▶ WHAT IS NEEDED
Please return every line of the material verbatim and skip any images.

++++++++++

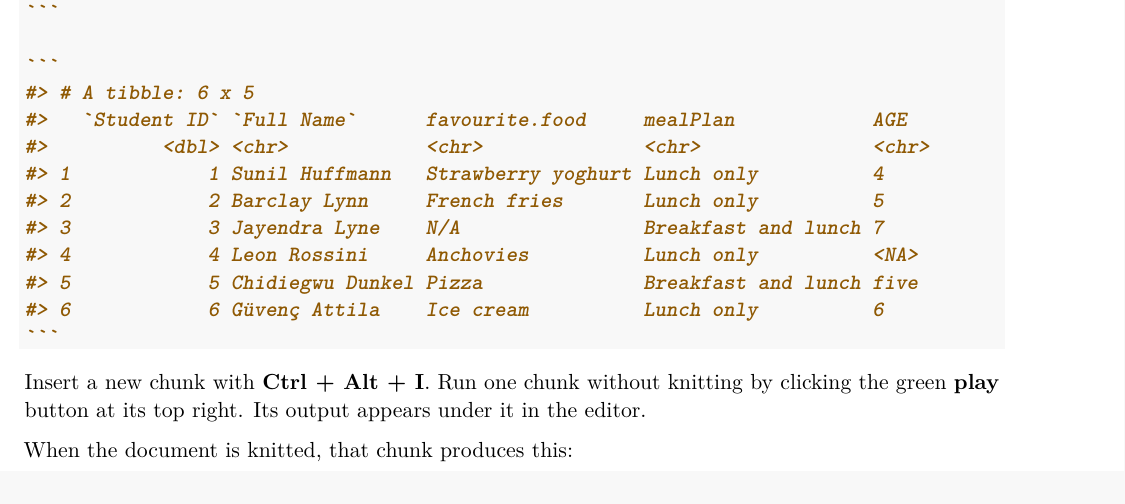
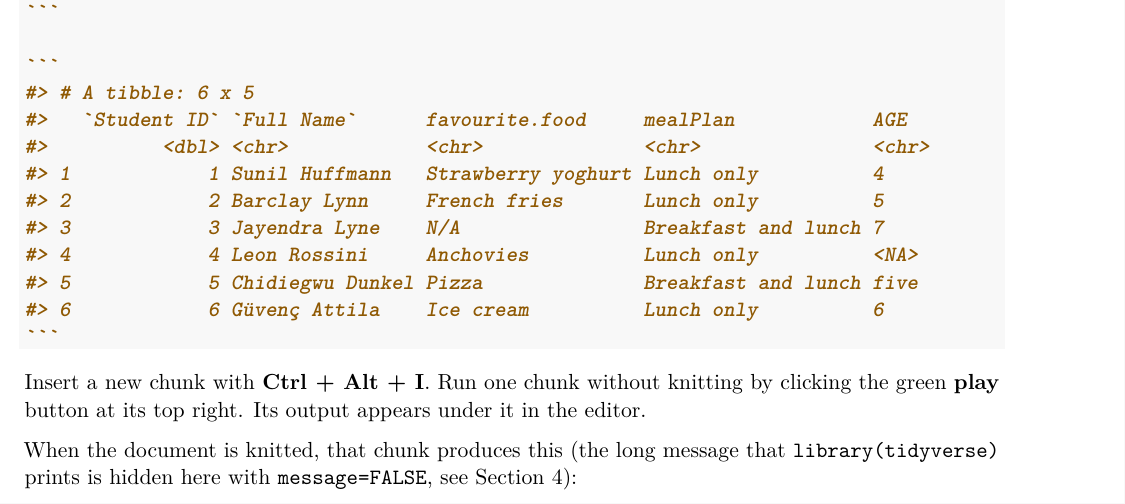
Before and after one commit to touseefhameed/oka2015-applied-data-science, an R Markdown document (lecture03/rmarkdown_guide.Rmd): part of page 3 of 5, cut so that both start at the same text. Rendered offline with R 4.5, knitr and Pandoc, then LaTeX, with nearby package versions.

Commit message:
fix rmarkdown guide

````diff
--- a/lecture03/rmarkdown_guide.Rmd
+++ b/lecture03/rmarkdown_guide.Rmd
@@ -104,9 +104,10 @@
 Insert a new chunk with **Ctrl + Alt + I**. Run one chunk without knitting by clicking
 the green **play** button at its top right. Its output appears under it in the editor.
 
-When the document is knitted, that chunk produces this:
+When the document is knitted, that chunk produces this (the long message that
+`library(tidyverse)` prints is hidden here with `message=FALSE`, see Section 4):
 
-```{r}
+```{r, message=FALSE}
 library(tidyverse)
 students <- read_csv("data/students.csv", show_col_types = FALSE)
 head(students)
````
Also changed, not shown: lecture03/rmarkdown_guide.html, lecture03/rmarkdown_guide.pdf, lecture03/rmarkdown_guide.Rmd (2 more changed lines).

++++++++++

▶ WRITTEN RESPONSE
Before and after one commit to touseefhameed/oka2015-applied-data-science, an R Markdown document (lecture03/rmarkdown_guide.Rmd): part of page 3 of 5, cut so that both start at the same text. Rendered offline with R 4.5, knitr and Pandoc, then LaTeX, with nearby package versions.

Commit message:
fix rmarkdown guide

````diff
--- a/lecture03/rmarkdown_guide.Rmd
+++ b/lecture03/rmarkdown_guide.Rmd
@@ -104,9 +104,10 @@
 Insert a new chunk with **Ctrl + Alt + I**. Run one chunk without knitting by clicking
 the green **play** button at its top right. Its output appears under it in the editor.
 
-When the document is knitted, that chunk produces this:
+When the document is knitted, that chunk produces this (the long message that
+`library(tidyverse)` prints is hidden here with `message=FALSE`, see Section 4):
 
-```{r}
+```{r, message=FALSE}
 library(tidyverse)
 students <- read_csv("data/students.csv", show_col_types = FALSE)
 head(students)
````
Also changed, not shown: lecture03/rmarkdown_guide.html, lecture03/rmarkdown_guide.pdf, lecture03/rmarkdown_guide.Rmd (2 more changed lines).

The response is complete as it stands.